Gary Heinlein
Detroit News Lansing Bureau

Lansing — The Legislature's Republican majority wants to hold Michigan's next presidential primary in mid-March 2016, three weeks later than in 2012 to avoid sanctions that would dramatically reduce the number of delegates their state party could send to its national convention.

Legislation by Republican Sen. David Robertson of Grand Blanc, approved Thursday by the Senate's Elections and Government Reform Committee, would move the presidential primary to March 15, the third Tuesday of the month. It's now set for Feb. 23.

Robertson, who heads the committee, said the change is necessary to comply with tough, new GOP party rules designed to end scrambling by state parties to compete for the earliest primary dates and, theoretically, the biggest influence on presidential candidate selection.

"Everyone wants to front-end load their primaries, everyone wants to go first," said Eric Doster, legal adviser to the Michigan Republican Party. Because of that, he said, the parties have "severe penalties" for states whose lawmakers break from the established schedule.

In 2012, the Republican National Committee initially penalized Michigan Republicans with fewer delegates for holding a primary in February. All of the Michigan delegates were eventually seated at the August 2012 Republican nominating convention.

But some Republicans are quietly talking about defying the RNC again and holding a primary on Feb. 23. Others want to join forces with other Midwest states and hold the primary on March 1 or March 8, creating a "Super Tuesday" primary that could effectively decide the nominee if the candidates split some of the early primary states such as Iowa and New Hampshire.

The RNC has adopted rules that say only New Hampshire, Iowa, South Carolina and Nevada — the traditional early states — can hold national convention delegate selection primary elections, caucuses or conventions before March 1.

Under those rules, Doster said, the Michigan Republican Party could have its delegation at the party's national convention — where the presidential candidate officially is approved — cut from about 60 to 12.

The state GOP's central committee decided last September to bow to pressure from their national party and move from February to March delegate selection.

Democrats, who'd also be affected by the proposed date change, haven't weighed in because they're waiting for possible party rule changes. But Republicans, with big majorities in both legislative chambers, presumably could make the date change on their own.

Democrats currently aren't required to divvy up their national convention delegates' presidential nominating votes according to primary election results. They can do so through delegate-selection caucuses — meetings of party members around the state, as Democrats did in 2012.

So Sen. Judy Emmons, R-Sheridan, wondered if a presidential primary that's essentially meaningless to one political party can be seen by voters as a waste of time and money.

"People complain that the vote doesn't do a lot because you're not voting for the final two candidates for the position," Emmons said.

But Doster said 1 million Michiganians voted in the 2012 state primary in which Michigan native and former Massachusetts Gov. Mitt Romney was the top Republican vote-getter. He said about 5,000 people took part in Democratic caucuses, where President Barack Obama's nomination for a second term was a foregone conclusion.

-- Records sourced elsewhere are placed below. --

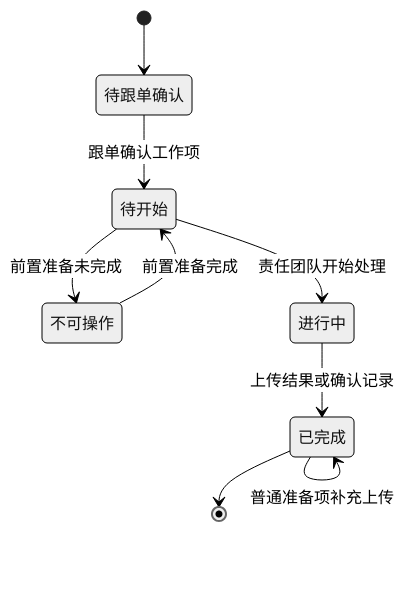
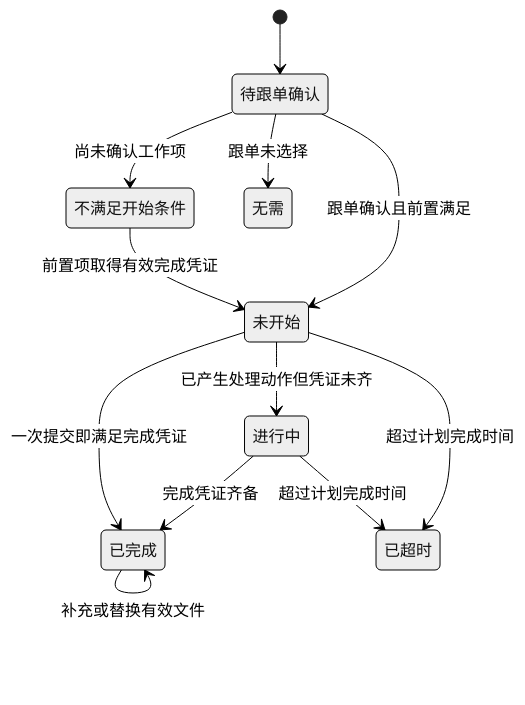
The sixth of 8 diagrams in docs/product-design/生产准备时效产品需求文档.md (laoertongxue/higoods), drawn with Mermaid (neutral theme) before and after one commit. The commit also changed other lines of this file, not shown here.

````diff
--- a/docs/product-design/生产准备时效产品需求文档.md
+++ b/docs/product-design/生产准备时效产品需求文档.md
@@ -328,11 +476,14 @@
 ```mermaid
 stateDiagram-v2
   [*] --> 待跟单确认
-  待跟单确认 --> 待开始: 跟单确认工作项
-  待开始 --> 不可操作: 前置准备未完成
-  不可操作 --> 待开始: 前置准备完成
-  待开始 --> 进行中: 责任团队开始处理
-  进行中 --> 已完成: 上传结果或确认记录
-  已完成 --> 已完成: 普通准备项补充上传
-  已完成 --> [*]
+  待跟单确认 --> 不满足开始条件: 尚未确认工作项
+  待跟单确认 --> 未开始: 跟单确认且前置满足
+  不满足开始条件 --> 未开始: 前置项取得有效完成凭证
+  未开始 --> 进行中: 已产生处理动作但凭证未齐
+  进行中 --> 已完成: 完成凭证齐备
+  未开始 --> 已完成: 一次提交即满足完成凭证
+  已完成 --> 已完成: 补充或替换有效文件
+  待跟单确认 --> 无需: 跟单未选择
+  未开始 --> 已超时: 超过计划完成时间
+  进行中 --> 已超时: 超过计划完成时间
 ```
````
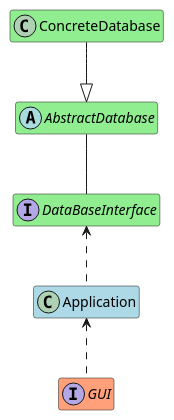
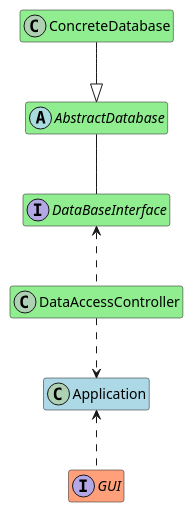
The diagram in Architecture/BlackBoxViewDatabase.puml (Uhgtred/Recipe_Shopping_List), drawn with PlantUML before and after one commit. The commit also changed 2 other files, not shown here.

Commit message:
Slight refactoring of the architecture, using dependency inversion

```diff
--- a/Architecture/BlackBoxViewDatabase.puml
+++ b/Architecture/BlackBoxViewDatabase.puml
@@ -1,19 +1,22 @@
 @startuml
 hide empty members
 
 
 interface DataBaseInterface #lightgreen
 
 abstract class AbstractDatabase #lightgreen
 AbstractDatabase -- DataBaseInterface
 
 class ConcreteDatabase #lightgreen
 ConcreteDatabase --|> AbstractDatabase
 
+class DataAccessController #lightgreen
+DataAccessController ..> Application
+DataAccessController .u.> DataBaseInterface
+
 interface GUI #lightsalmon
 GUI .u.> Application
 
 class Application #lightblue
-Application .u.> DataBaseInterface
 
 @enduml
```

"We want the people to participate," Doster said. "We want to have the discussion."

The Election and Government Reform Committee's 4-1 vote sends the two-bill package to the full Senate for consideration next week.

Detroit Sen. Morris Hood voted against the bills, saying Democrats hadn't been consulted about the proposed date change. Hood said the setting of a presidential primary date should be a cooperative effort involving both parties.